Franchising strategy—This approach suits large or diverse companies that do not share many common processes across business units. Independent ERP systems are installed in each unit, while linking common processes, such as financial bookkeeping, across the enterprise. This has emerged as the most common way of implementing ERP. In most cases, the business units each have their own "instances" of ERP—that is, a separate system and database. The systems link together only to share the information necessary for the corporation to get a performance big picture across all the business units (business unit revenue, for example), or for processes that don’t vary much from business unit to business unit (perhaps HR benefits). Usually, these implementations begin with a demonstration or pilot installation in a particularly open-minded and patient business unit where the core business of the corporation will not be disrupted if something goes wrong. Once the project team gets the system up and running and works out all the bugs, the team begins selling other units on ERP, using the first implementation as a kind of in-house customer reference. Plan for this strategy to take a long time. Interestingly, many companies that initially installed ERP using a franchising strategy are now trying to consolidate as many of those different instances of ERP as possible down into a handful or even one for the entire company.

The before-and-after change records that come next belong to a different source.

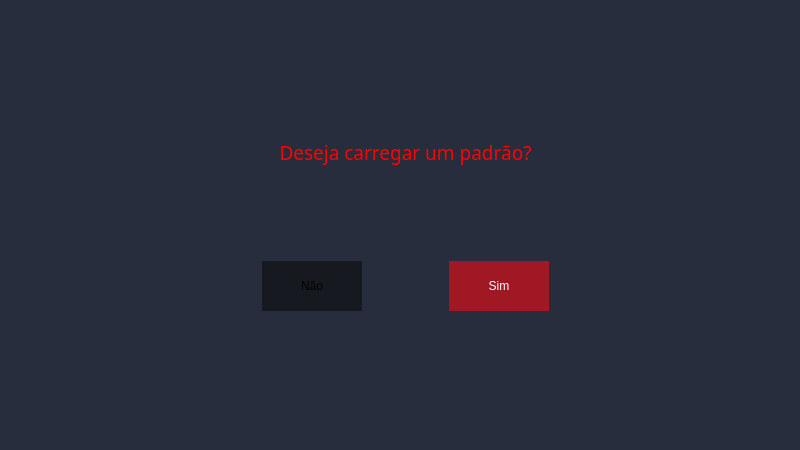
Qt form reddragons/interface/ui_files/padrao.ui (Red-Dragons-UFSCar/red-visao) before a commit.
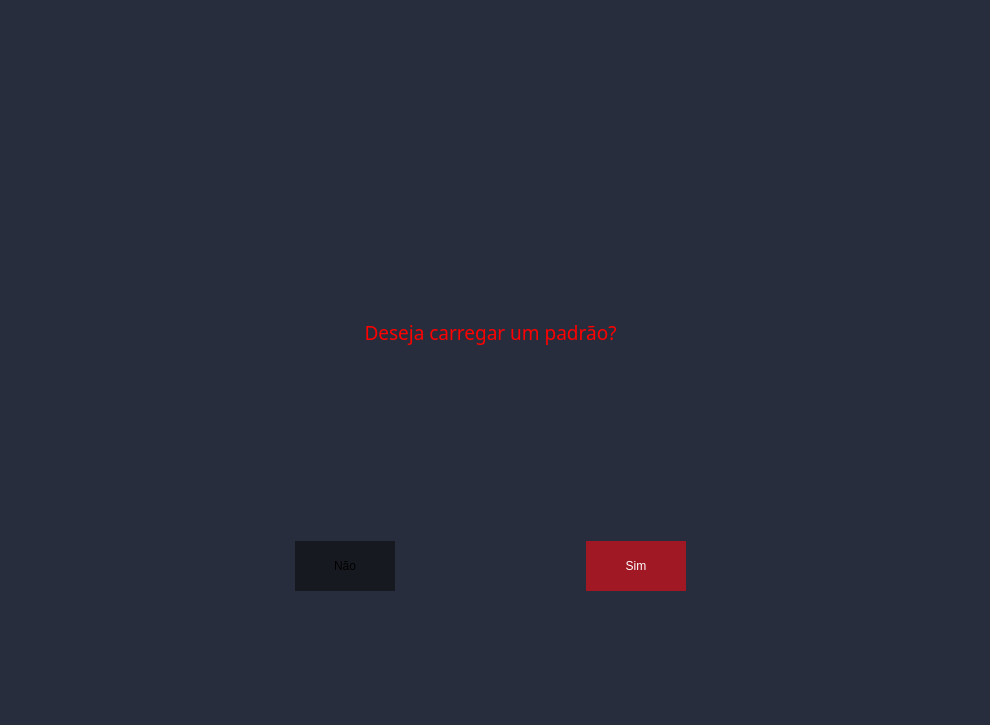
The same form after that commit.

```diff
--- a/reddragons/interface/ui_files/padrao.ui
+++ b/reddragons/interface/ui_files/padrao.ui
@@ -6,10 +6,22 @@
    <rect>
     <x>0</x>
     <y>0</y>
-    <width>800</width>
-    <height>450</height>
+    <width>990</width>
+    <height>725</height>
    </rect>
   </property>
+  <property name="minimumSize">
+   <size>
+    <width>990</width>
+    <height>725</height>
+   </size>
+  </property>
+  <property name="maximumSize">
+   <size>
+    <width>990</width>
+    <height>725</height>
+   </size>
+  </property>
   <property name="windowTitle">
    <string>MainWindow</string>
   </property>
@@ -20,10 +32,10 @@
    <widget class="QWidget" name="verticalLayoutWidget">
     <property name="geometry">
      <rect>
-      <x>180</x>
-      <y>50</y>
-      <width>451</width>
-      <height>261</height>
+      <x>110</x>
+      <y>130</y>
+      <width>761</width>
+      <height>461</height>
      </rect>
     </property>
     <layout class="QVBoxLayout" name="verticalLayout">
```
Left out of the diff: 11 changed lines with no effect on the pictures.
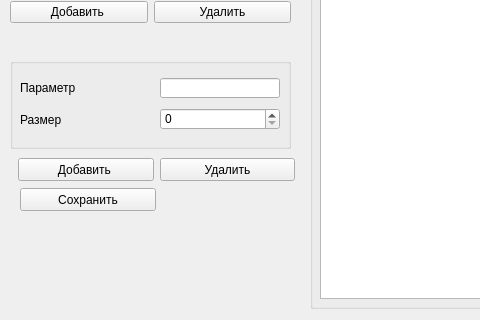
Qt form hex_editor/serializeuserinterface.ui (Shamsudinov/Hex-Editor) before a commit; both pictures show x 0 to 480 and y 212 to 532 of the 1032 by 532 pixel window.
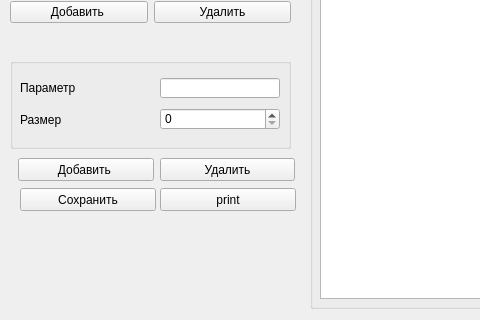
The same form after that commit.

```diff
--- a/hex_editor/serializeuserinterface.ui
+++ b/hex_editor/serializeuserinterface.ui
@@ -269,6 +269,19 @@
     <string>Сохранить</string>
    </property>
   </widget>
+  <widget class="QPushButton" name="btnSaveParams_2">
+   <property name="geometry">
+    <rect>
+     <x>160</x>
+     <y>400</y>
+     <width>136</width>
+     <height>23</height>
+    </rect>
+   </property>
+   <property name="text">
+    <string>print</string>
+   </property>
+  </widget>
   <widget class="QWidget" name="">
    <property name="geometry">
     <rect>
```
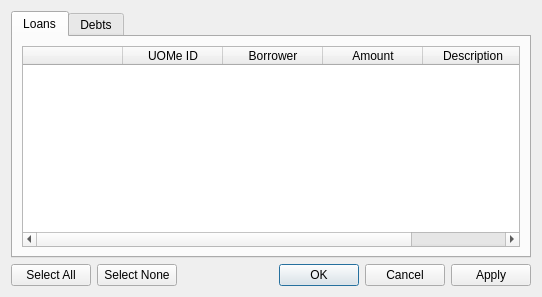
The window that client/pending.ui (ric2b/confidential-debt-simplification) describes before a commit, drawn with Qt 5.
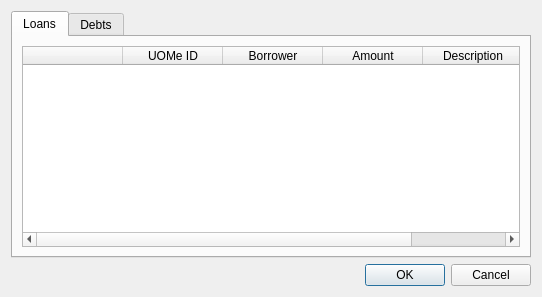
The same window after the commit.

Commit message: Removed the select buttons and all previous code that is not necessary now

What changed in the file:
```diff
--- a/client/pending.ui
+++ b/client/pending.ui
@@ -101,27 +101,13 @@
    </item>
    <item>
     <layout class="QHBoxLayout" name="horizontalLayout">
-     <item>
-      <widget class="QPushButton" name="select_all_button">
-       <property name="text">
-        <string>Select All</string>
-       </property>
-      </widget>
-     </item>
-     <item>
-      <widget class="QPushButton" name="select_none_button">
-       <property name="text">
-        <string>Select None</string>
-       </property>
-      </widget>
-     </item>
      <item>
       <widget class="QDialogButtonBox" name="button_box">
        <property name="orientation">
         <enum>Qt::Horizontal</enum>
        </property>
        <property name="standardButtons">
-        <set>QDialogButtonBox::Apply|QDialogButtonBox::Cancel|QDialogButtonBox::Ok</set>
+        <set>QDialogButtonBox::Cancel|QDialogButtonBox::Ok</set>
        </property>
        <property name="centerButtons">
         <bool>false</bool>
```
Left out of the diff: 32 changed lines with no effect on the pictures. The commit also changes 2 other files.
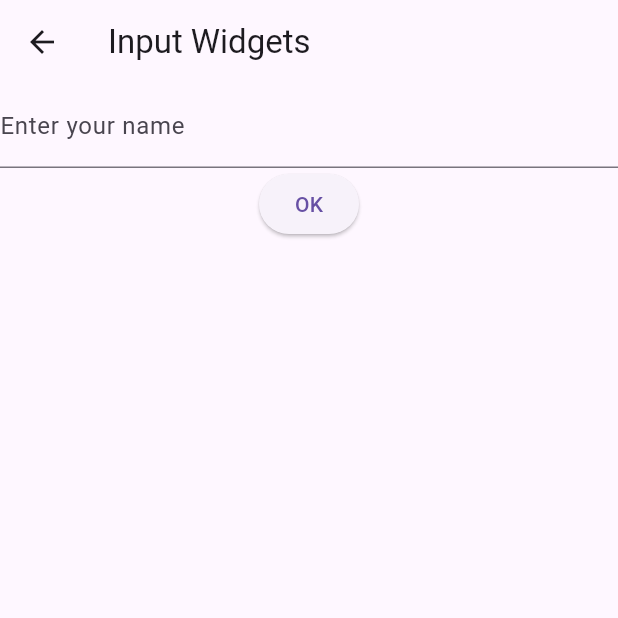
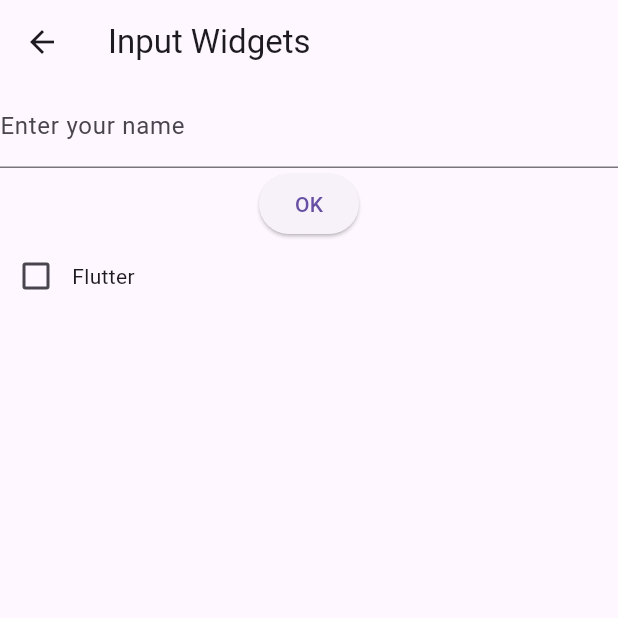
Before and after one commit to Nasaee/flutter_tutorial, a Flutter app: the InputWidgetsExample screen opened directly, on a phone screen of 412 x 824 dp, the top half of it. Run offline on Flutter 3.47's test engine with Material 3 defaults, Android fonts, the phone set to English and light mode, and no system bars.

Commit message:
Checkbox widget

```diff
--- a/basic_widget/lib/input_widgets_example.dart
+++ b/basic_widget/lib/input_widgets_example.dart
@@ -9,6 +9,7 @@ class InputWidgetsExample extends StatefulWidget {
 
 class _InputWidgetsExampleState extends State<InputWidgetsExample> {
   final nameController = TextEditingController();
+  bool checked = false;
 
   @override
   Widget build(BuildContext context) {
@@ -31,7 +32,20 @@ class _InputWidgetsExampleState extends State<InputWidgetsExample> {
                 print(nameController.text);
               },
               child: Text('OK'),
-            )
+            ),
+            Row(
+              children: [
+                Checkbox(
+                  value: checked,
+                  onChanged: (value) {
+                    setState(() {
+                      checked = value!;
+                    });
+                  },
+                ),
+                Text('Flutter')
+              ],
+            ),
           ],
         ),
       ),
```
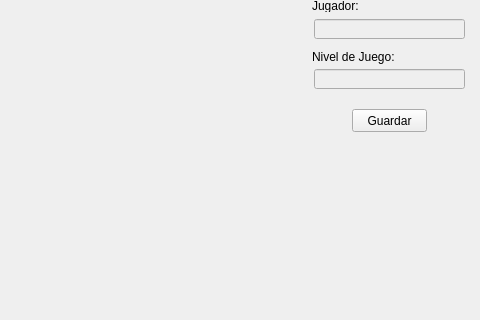
Old version of the form Proyecto/MainWindow.ui in the repository iaveiga/PySudoku; both pictures show x 368 to 848 and y 130 to 450 of the 848 by 600 pixel window.
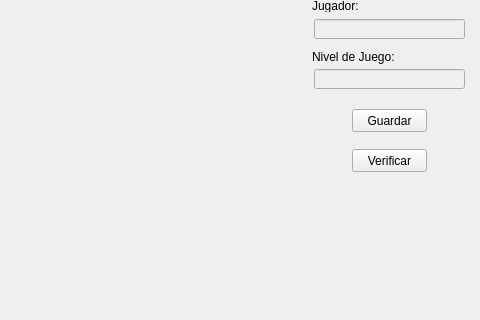
New version of the form.

Patch:
```diff
--- a/Proyecto/MainWindow.ui
+++ b/Proyecto/MainWindow.ui
@@ -121,6 +121,19 @@
      </rect>
     </property>
    </widget>
+   <widget class="QPushButton" name="btn_Verificar">
+    <property name="geometry">
+     <rect>
+      <x>720</x>
+      <y>260</y>
+      <width>75</width>
+      <height>23</height>
+     </rect>
+    </property>
+    <property name="text">
+     <string>Verificar</string>
+    </property>
+   </widget>
   </widget>
   <widget class="QMenuBar" name="menubar">
    <property name="geometry">
```
Left out of the diff: 58 changed lines with no effect on the pictures.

Slam dunk—ERP dictates the process design in this method, where the focus is on just a few key processes, such as those contained in an ERP system’s financial module. The slam dunk is generally for smaller companies expecting to grow into ERP. The goal here is to get ERP up and running quickly and to ditch the fancy reengineering in favor of the ERP system’s "canned" processes. Few companies that have approached ERP this way can claim much payback from the new system. Most use it as an infrastructure to support more diligent installation efforts down the road. Yet many discover that a slammed-in ERP system is little better than a legacy system because it doesn’t force employees to change any of their old habits. In fact, doing the hard work of process reengineering after the system is in can be more challenging than if there had been no system at all because at that point few people in the company will have felt much benefit from the new software.